- _Required action_: Write out the listing below character for character, though without its pictures.

··· Records supplied

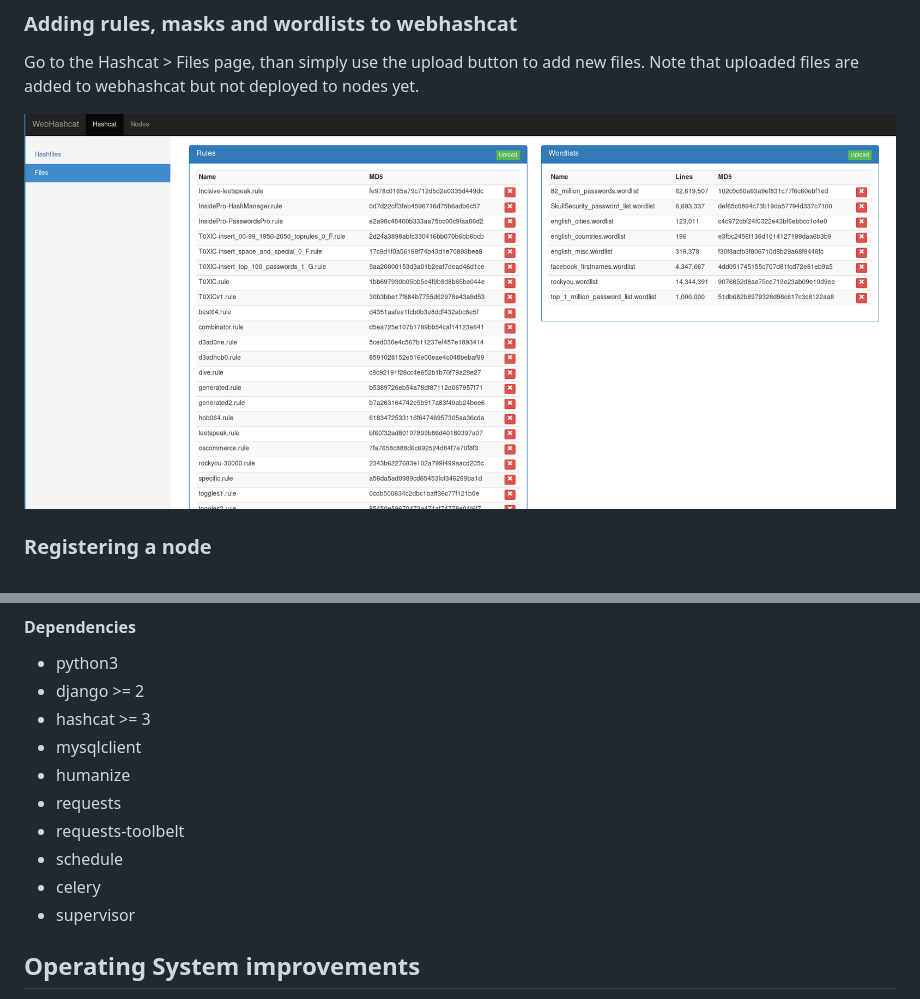
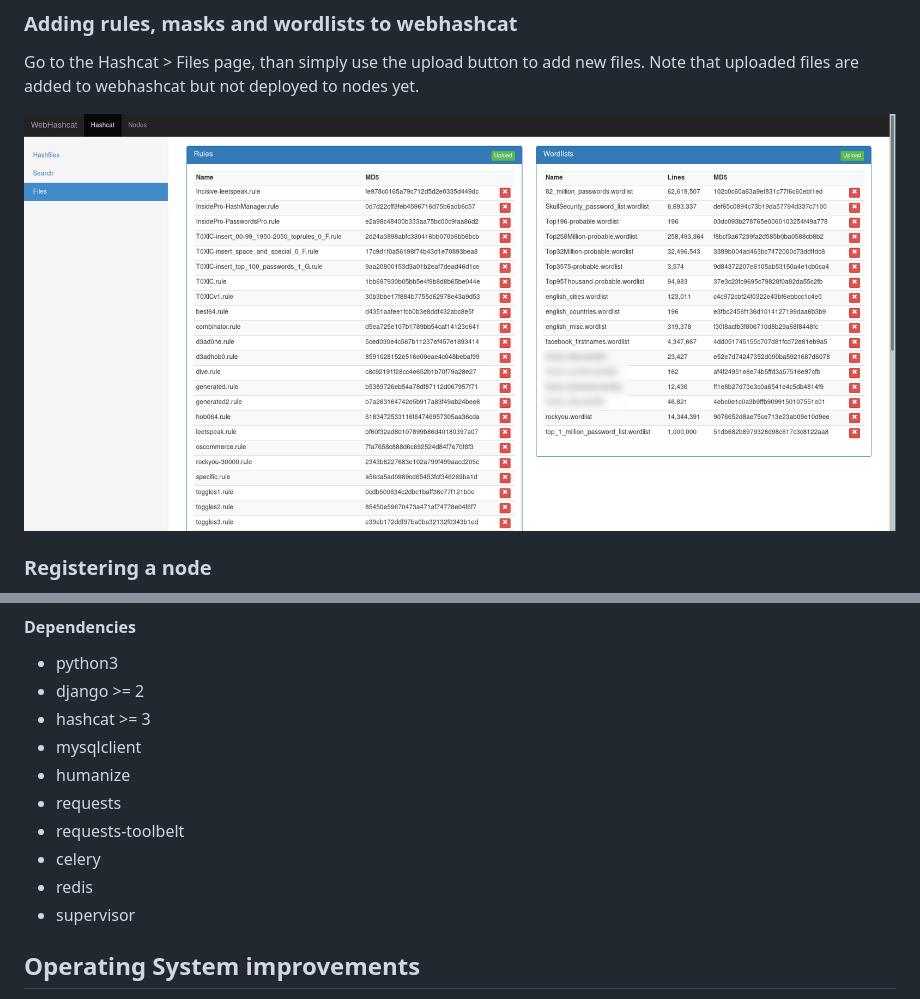
Before and after one commit to hegusung/WebHashcat, a Markdown page: README.md, 2 parts joined by grey strips. Drawn GitHub-style; pictures changed too: screenshots/webhashcat_files.png.

```diff
--- a/README.md
+++ b/README.md
@@ -146,8 +153,8 @@ Supervisor is the deamon which is responsible of heavy background tasks such as
 - humanize
 - requests
 - requests-toolbelt
-- schedule
 - celery
+- redis
 - supervisor
 
 ## Operating System improvements
```
Also changed, not shown: other parts of README.md (+7 -0 lines), screenshots/webhashcat_hashfile.png, screenshots/webhashcat_hashfile_list.png, screenshots/webhashcat_searches.png (added), 3 other files.
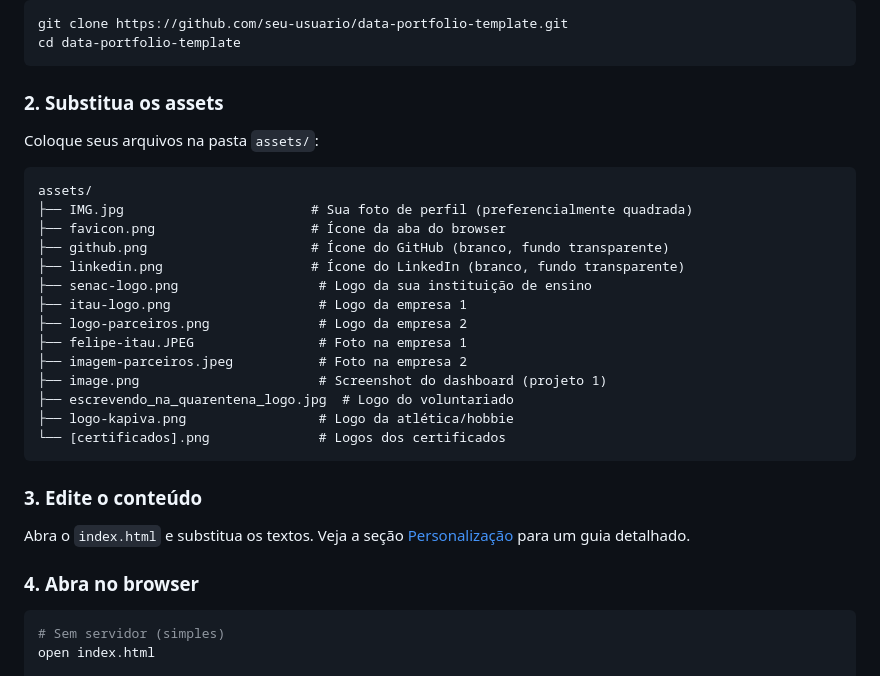
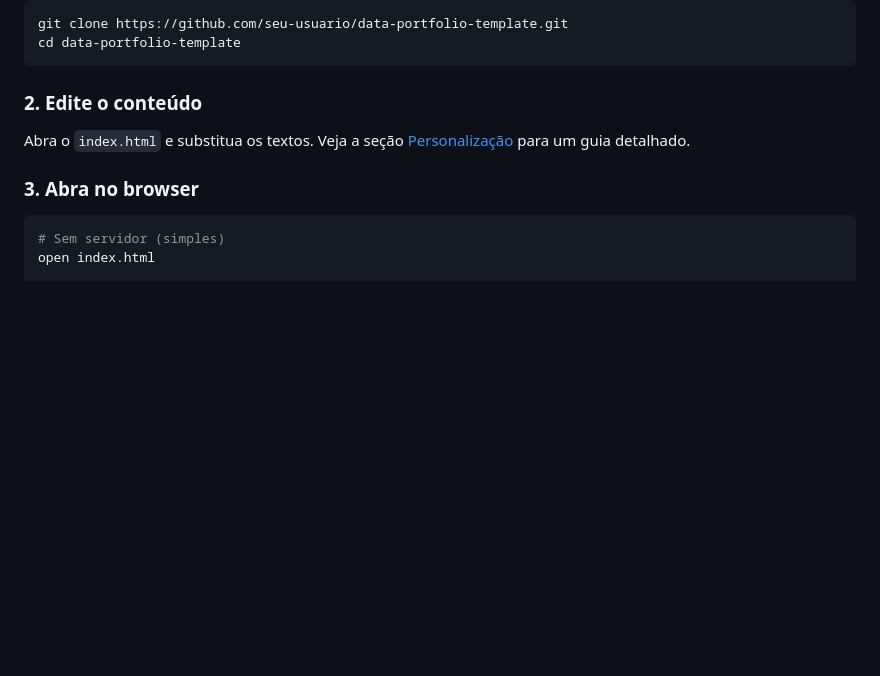
Before and after one commit to un3sc/portfolio-slide-template, a Markdown page: README.md, the part around the change. GitHub-like rendering; blank space fills up the shorter version.

Commit message:
Refatorar o README.md: atualizar as instruções para substituição de recursos e edição de conteúdo.

````diff
--- a/README.md
+++ b/README.md
@@ -58,32 +58,11 @@ git clone https://github.com/seu-usuario/data-portfolio-template.git
 cd data-portfolio-template
 ```
 
-### 2. Substitua os assets
-
-Coloque seus arquivos na pasta `assets/`:
-
-```
-assets/
-├── IMG.jpg                        # Sua foto de perfil (preferencialmente quadrada)
-├── favicon.png                    # Ícone da aba do browser
-├── github.png                     # Ícone do GitHub (branco, fundo transparente)
-├── linkedin.png                   # Ícone do LinkedIn (branco, fundo transparente)
-├── senac-logo.png                  # Logo da sua instituição de ensino
-├── itau-logo.png                   # Logo da empresa 1
-├── logo-parceiros.png              # Logo da empresa 2
-├── felipe-itau.JPEG                # Foto na empresa 1
-├── imagem-parceiros.jpeg           # Foto na empresa 2
-├── image.png                       # Screenshot do dashboard (projeto 1)
-├── escrevendo_na_quarentena_logo.jpg  # Logo do voluntariado
-├── logo-kapiva.png                 # Logo da atlética/hobbie
-└── [certificados].png              # Logos dos certificados
-```
-
-### 3. Edite o conteúdo
+### 2. Edite o conteúdo
 
 Abra o `index.html` e substitua os textos. Veja a seção [Personalização](#personalização) para um guia detalhado.
 
-### 4. Abra no browser
+### 3. Abra no browser
 
 ```bash
 # Sem servidor (simples)
````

······

- _Response to the task_:
Before and after one commit to hegusung/WebHashcat, a Markdown page: README.md, 2 parts joined by grey strips. Drawn GitHub-style; pictures changed too: screenshots/webhashcat_files.png.

```diff
--- a/README.md
+++ b/README.md
@@ -146,8 +153,8 @@ Supervisor is the deamon which is responsible of heavy background tasks such as
 - humanize
 - requests
 - requests-toolbelt
-- schedule
 - celery
+- redis
 - supervisor
 
 ## Operating System improvements
```
Also changed, not shown: other parts of README.md (+7 -0 lines), screenshots/webhashcat_hashfile.png, screenshots/webhashcat_hashfile_list.png, screenshots/webhashcat_searches.png (added), 3 other files.
Before and after one commit to un3sc/portfolio-slide-template, a Markdown page: README.md, the part around the change. GitHub-like rendering; blank space fills up the shorter version.

Commit message:
Refatorar o README.md: atualizar as instruções para substituição de recursos e edição de conteúdo.

````diff
--- a/README.md
+++ b/README.md
@@ -58,32 +58,11 @@ git clone https://github.com/seu-usuario/data-portfolio-template.git
 cd data-portfolio-template
 ```
 
-### 2. Substitua os assets
-
-Coloque seus arquivos na pasta `assets/`:
-
-```
-assets/
-├── IMG.jpg                        # Sua foto de perfil (preferencialmente quadrada)
-├── favicon.png                    # Ícone da aba do browser
-├── github.png                     # Ícone do GitHub (branco, fundo transparente)
-├── linkedin.png                   # Ícone do LinkedIn (branco, fundo transparente)
-├── senac-logo.png                  # Logo da sua instituição de ensino
-├── itau-logo.png                   # Logo da empresa 1
-├── logo-parceiros.png              # Logo da empresa 2
-├── felipe-itau.JPEG                # Foto na empresa 1
-├── imagem-parceiros.jpeg           # Foto na empresa 2
-├── image.png                       # Screenshot do dashboard (projeto 1)
-├── escrevendo_na_quarentena_logo.jpg  # Logo do voluntariado
-├── logo-kapiva.png                 # Logo da atlética/hobbie
-└── [certificados].png              # Logos dos certificados
-```
-
-### 3. Edite o conteúdo
+### 2. Edite o conteúdo
 
 Abra o `index.html` e substitua os textos. Veja a seção [Personalização](#personalização) para um guia detalhado.
 
-### 4. Abra no browser
+### 3. Abra no browser
 
 ```bash
 # Sem servidor (simples)
````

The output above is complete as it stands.